1. There is an ongoing process established by the G20 to determine the amounts of fossil fuels subsidies. Is it possible to have a place in COP discussions to consider this process in order to ensure its full transparency, and ensure its relevancy is captured in the climate regime? Would this mandate come from the G20 or from the COP?
2. The phase out of fossil fuel subsidies seems to be mostly a domestic matter, but can it be made part of a legal framework that is multilateral? Can such a framework be used to guide countries reinvestment of those funds into green investments (such as jobs, technology, renewable energies etc)?
3. For example, is there appropriate language you could suggest for a COP decision that would ensure consideration of this issue under one of the formal subsidiary bodies of the Convention or a new working group to consider new approaches (such as those listed in the General Background section below) to close the ‘Gigatonne Gap’?
1. It is open for any Party to put forward matters for discussion within the context of the UNFCCC. If other Parties agree to consider that matter, then it will form part of the agenda of the COP. However, consideration in the UNFCCC fora requires a mandate from the COP. The G20 does not have legal authority to direct the COP to consider matters.
2. Subsidies are a matter of consideration in the multi-lateral framework for international trade administered by the World Trade Organisation (see the General Agreement on Tariffs and Trade – GATT). The principles established in the GATT seek to reduce trade barriers and prohibit discrimination between like products traded by different WTO members or between domestically and internationally trade goods.
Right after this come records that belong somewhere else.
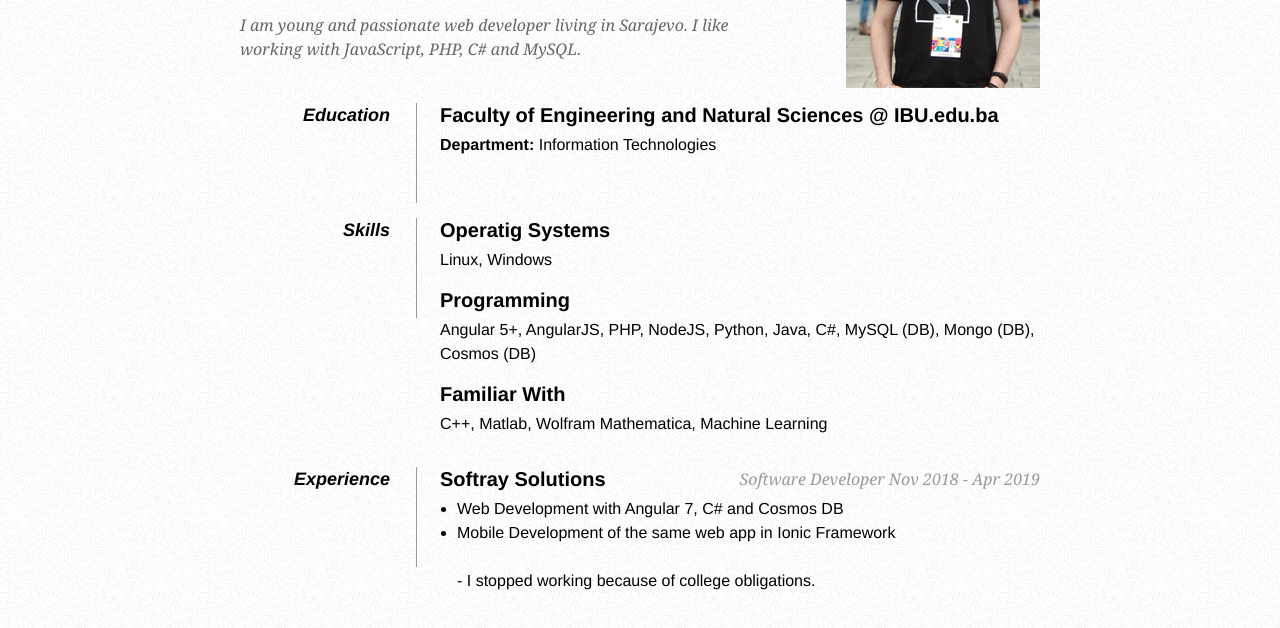
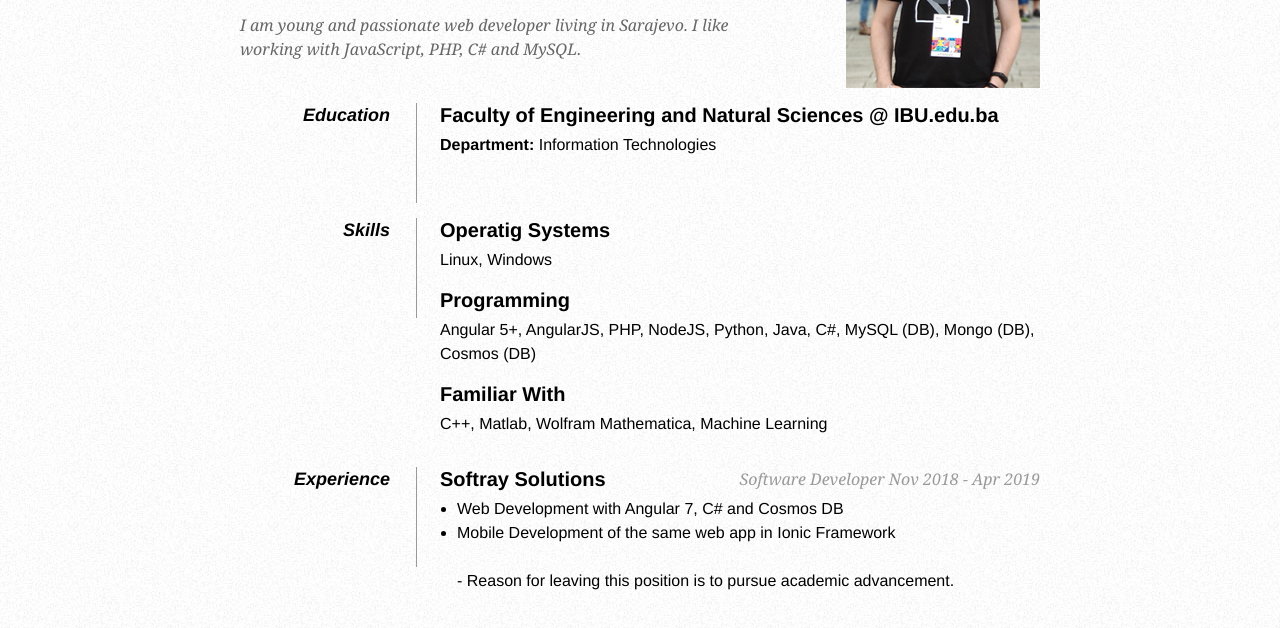
Before and after one commit to Venan24/Venan24.github.io, a plain HTML site: page index.html in a window 1280 px wide. Shown: the part 172-800 px from the top of the page. Drawn offline with Linux system fonts and the light colour scheme.

Commit message:
Update index.html

```diff
--- a/index.html
+++ b/index.html
@@ -89,7 +89,7 @@
                     <li>Web Development with Angular 7, C# and Cosmos DB</li>
                     <li>Mobile Development of the same web app in Ionic Framework</li>
                     <br>
-					<p>- I stopped working because of college obligations.</p>
+					<p>- Reason for leaving this position is to pursue academic advancement.</p>
                 </ul>
             </dd>
 
```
One means of trade liberalisation and removing discriminatory practices is to remove subsidies.
Whilst there are exemptions in the GATT to facilitate domestic measures that achieve environmental outcomes (Art.XX) there is nevertheless the risk that those types of policies and measures (e.g. enabling the promotion of renewable technologies in one country), may infringe the more general provisions associated with non-discrimination if applied in a way that promotes one country’s interests over that of others.
The GATT (and more generally international law unless there is an express agreement in place) does not, and cannot, direct countries to act in a particular way in respect of spending national revenues.
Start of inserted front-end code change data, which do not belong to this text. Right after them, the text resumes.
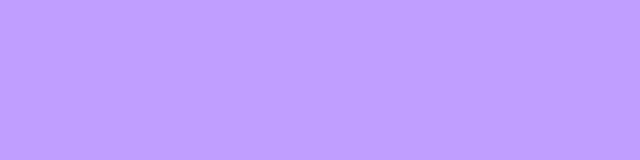
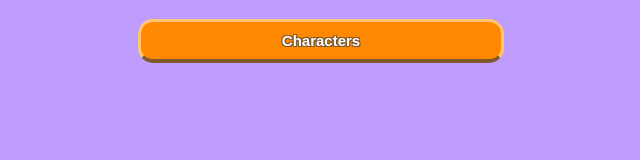
Before and after one commit to motagota/aliythiaFruit, a website: page aliythiaFruitGame1.html in a window 1280 px wide. Shown: the whole page, without its empty margins (302-942 px from the left). Drawn offline with Linux system fonts and the light colour scheme.

Commit message:
first commit

```diff
--- a/aliythiaFruitGame1.html
+++ b/aliythiaFruitGame1.html
@@ -30,6 +30,15 @@
 </head>
 <body style="margin: 0; background: #bf9dff; text-align:center;">
 
+    <section class="game-area"></section>
+    </section>
+
+    <div class="side">
+        <section class="side-left">
+            <h2>
+                Characters
+            </h2>
+    </section>
 
 
 
```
3. Language to the following effect could be proposed, but this is contingent on an agenda item being approved of and parties agreeing to further consideration of the issue:
“Recognising that subsidies for fossil fuels operate as a barrier to effective mitigation action by all Parties;
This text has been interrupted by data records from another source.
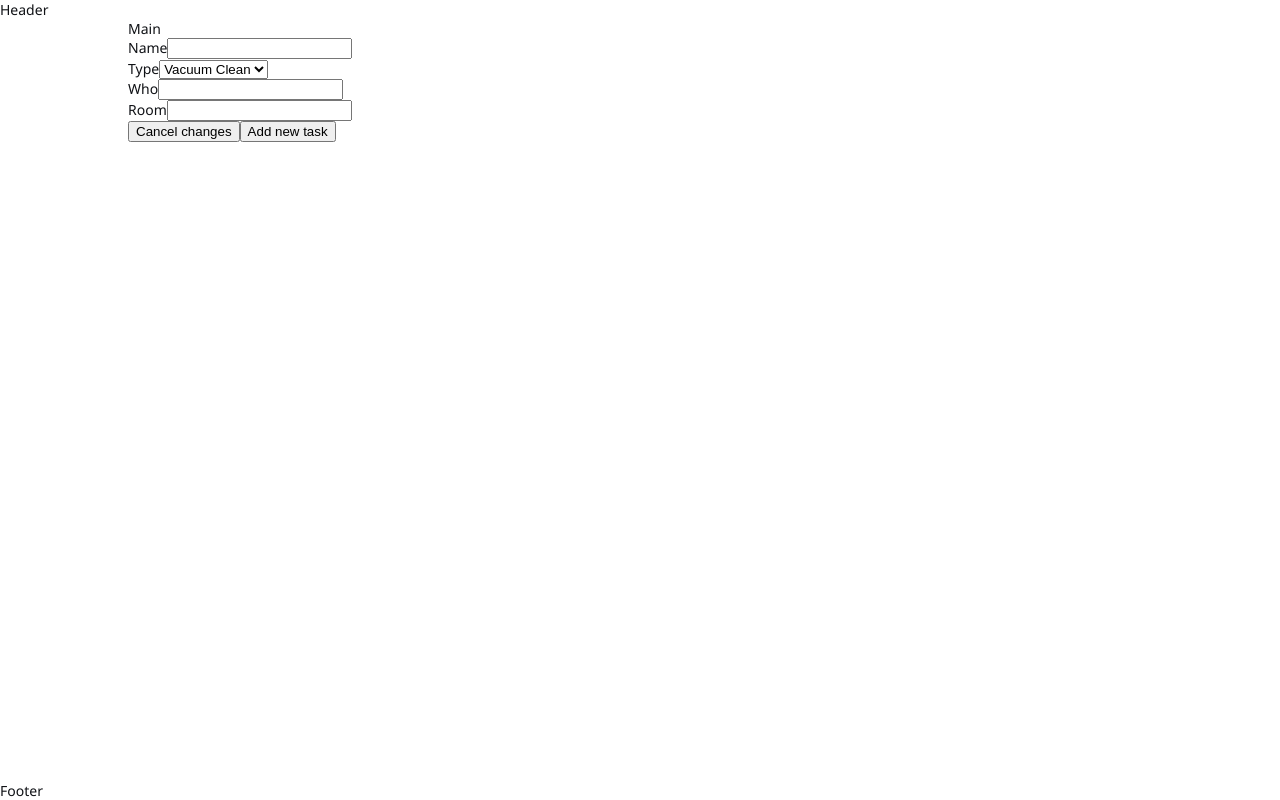
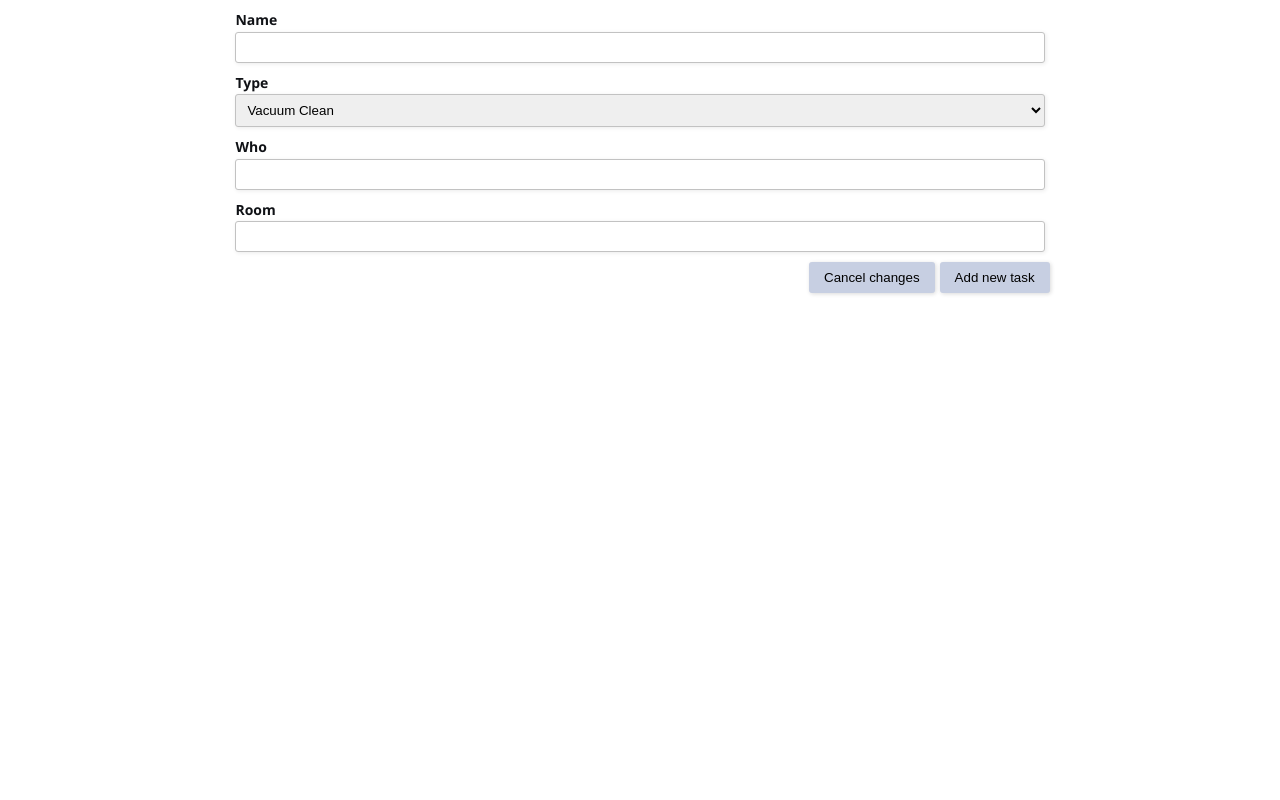
Before and after one commit to mathudak/tasks-spa, an Angular app: page /task in a window 1280 px wide. Built offline with nearby package versions, Linux system fonts and the light colour scheme.

Commit message:
Enhances styling

```diff
--- a/src/app/layout/layout-simple/layout-simple.component.html
+++ b/src/app/layout/layout-simple/layout-simple.component.html
@@ -1,7 +1,7 @@
-<header>Header</header>
+<!-- <header>Header</header> -->
 
-<main>Main
+<main>
   <router-outlet outlet="main"></router-outlet>
 </main>
 
-<footer>Footer</footer>
+<!-- <footer>Footer</footer> -->
--- a/src/app/routes/task-edit/task-edit.component.html
+++ b/src/app/routes/task-edit/task-edit.component.html
@@ -8,7 +8,7 @@
     <app-dynamic-form *ngIf="!!dynamicForm" [form]="dynamicForm.form" [controls]="dynamicForm.controls"></app-dynamic-form>
   </div>
 
-  <div class="action-fow">
+  <div class="action-row">
     <button (click)="cancel()">Cancel changes</button>
     <button *ngIf="!!taskID" (click)="saveEdits()">Save changes</button>
     <button *ngIf="!taskID" (click)="saveNew()">Add new task</button>
--- a/src/app/routes/task-edit/task-edit.component.scss
+++ b/src/app/routes/task-edit/task-edit.component.scss
@@ -0,0 +1,18 @@
+.edit-form {
+  width: 100%;
+  padding: 0 10%;
+
+  .form-row {
+    margin: 1rem .5rem;
+  }
+
+  .action-row {
+    display: flex;
+    flex-direction: row;
+    justify-content: end;
+
+    button {
+      margin-left: 0.5rem;
+    }
+  }
+}
--- a/src/app/routes/task-edit/task-edit.component.ts
+++ b/src/app/routes/task-edit/task-edit.component.ts
@@ -66,7 +66,7 @@ export class TaskEditComponent implements OnInit, OnDestroy {
   }
 
   cancel(): void {
-
+    this.router.navigate(['/', 'tasks']);
   }
 
   private handleCommonForm(task: ITask): void {
--- a/src/app/shared/components/dynamic-form/dynamic-form.component.html
+++ b/src/app/shared/components/dynamic-form/dynamic-form.component.html
@@ -4,13 +4,13 @@
     <div *ngFor="let elem of controls" class="form-row">
       <span [ngSwitch]="elem.type">
         <!-- INPUT -->
-        <div *ngSwitchCase="controlType.INPUT">
+        <div *ngSwitchCase="controlType.INPUT" class="form-field">
           <label [attr.for]="elem.name">{{elem.label}}</label>
           <input [name]="elem.name" [formControl]="elem.control" type="text">
         </div>
 
         <!-- SELECT -->
-        <div *ngSwitchCase="controlType.SELECT">
+        <div *ngSwitchCase="controlType.SELECT" class="form-field">
           <label [attr.for]="elem.name">{{elem.label}}</label>
           <select [name]="elem.name" [formControl]="elem.control">
             <option *ngFor="let opt of elem.options" [value]="opt['value']">{{opt['label']}}</option>
@@ -18,27 +18,27 @@
         </div>
 
         <!-- DATE -->
-        <div *ngSwitchCase="controlType.DATE">
+        <div *ngSwitchCase="controlType.DATE" class="form-field">
           <!-- TODO -->
         </div>
 
         <!-- TEXTAREA -->
-        <div *ngSwitchCase="controlType.TEXTAREA">
+        <div *ngSwitchCase="controlType.TEXTAREA" class="form-field">
           <!-- TODO -->
         </div>
 
         <!-- RADIO -->
-        <div *ngSwitchCase="controlType.RADIO">
+        <div *ngSwitchCase="controlType.RADIO" class="form-field">
           <!-- TODO -->
         </div>
 
         <!-- CHECKBOX -->
-        <div *ngSwitchCase="controlType.CHECKBOX">
+        <div *ngSwitchCase="controlType.CHECKBOX" class="form-field">
           <!-- TODO -->
         </div>
 
         <!-- DEFAULT CASE - ERROR -->
-        <div *ngSwitchDefault>
+        <div *ngSwitchDefault class="form-field">
           <p class="msg-warning">Incorrect input type provided</p>
         </div>
 
--- /dev/null
+++ b/src/styles/components/_buttons.scss
@@ -0,0 +1,8 @@
+button {
+  border: none;
+  padding: 8px 15px 8px 15px;
+  margin-left: 0.25rem;
+  background: #c7cfe2;
+  box-shadow: 1px 1px 4px #DADADA;
+  border-radius: 3px;
+}
--- /dev/null
+++ b/src/styles/components/_form.scss
@@ -0,0 +1,33 @@
+.dynamic-form {
+  width: 100%;
+
+  .form-row {
+   margin: 1rem 0;
+  }
+
+  .form-field {
+    display: flex;
+    flex-direction: column;
+
+    label {
+      display: block;
+      font-weight: 600;
+      margin-bottom: .25rem;
+    }
+
+    input, select {
+      box-sizing: border-box;
+      -webkit-box-sizing: border-box;
+      -moz-box-sizing: border-box;
+      border: 1px solid #C2C2C2;
+      box-shadow: 1px 1px 4px #EBEBEB;
+      -moz-box-shadow: 1px 1px 4px #EBEBEB;
+      -webkit-box-shadow: 1px 1px 4px #EBEBEB;
+      border-radius: 3px;
+      -webkit-border-radius: 3px;
+      -moz-border-radius: 3px;
+      padding: 7px;
+      outline: none;
+    }
+  }
+}
--- a/src/styles/styles.scss
+++ b/src/styles/styles.scss
@@ -1,3 +1,5 @@
+@import "./components/buttons";
+@import "./components/form";
 @import "./components/table.scss";
 
 html {
```
Also changed, not shown: src/styles/components/_table.scss (renamed from src/styles/components/table.scss).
Requests Parties and International Observer Organisations to submit views on the treatment of fossil fuels subsidies, including, inter alia, the identification of existing fossil fuel subsidies and measures being undertaken to limit, reduce or remove those subsidies.
Request SBSTA at its [#th] meeting, to further consider means to address the effect of subsidies on effective mitigation action.”